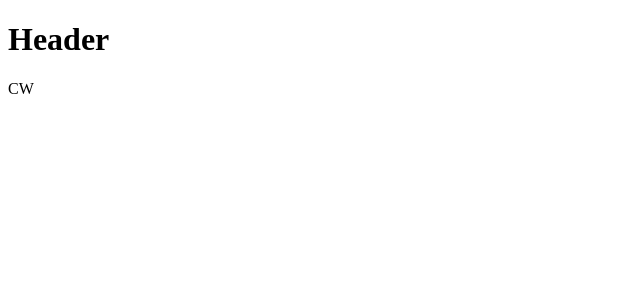
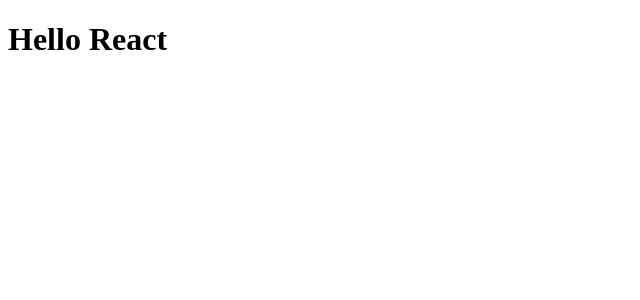
Before and after one commit to Bunyamin54/React-Cources, a React (Create React App) app in the folder rc02_promps/: page / in a window 1280 px wide. Shown: the top 300 px of the page, without its empty margins (0-640 px from the left). Built offline with nearby package versions, Linux system fonts and the light colour scheme.

Commit message:
export import

```diff
--- a/rc02_promps/src/App.js
+++ b/rc02_promps/src/App.js
@@ -1,16 +1,8 @@
-import Header from "./Header";
-
-function App () {
-
+function App() {
   return (
-
-<div>
-<Header>
-
-</Header>
-</div>
-
-
+    <div className="App">
+      <h1>Hello React</h1>
+    </div>
   )
 }
 
```
Also changed, not shown: rc02_promps/src/Footer.jsx (+10 -0 lines).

# # #

▶ [Try it]: Which lines above include "from"? Show each of them by copying it.

▶ [Finished task]:
Before and after one commit to Bunyamin54/React-Cources, a React (Create React App) app in the folder rc02_promps/: page / in a window 1280 px wide. Shown: the top 300 px of the page, without its empty margins (0-640 px from the left). Built offline with nearby package versions, Linux system fonts and the light colour scheme.
-import Header from "./Header";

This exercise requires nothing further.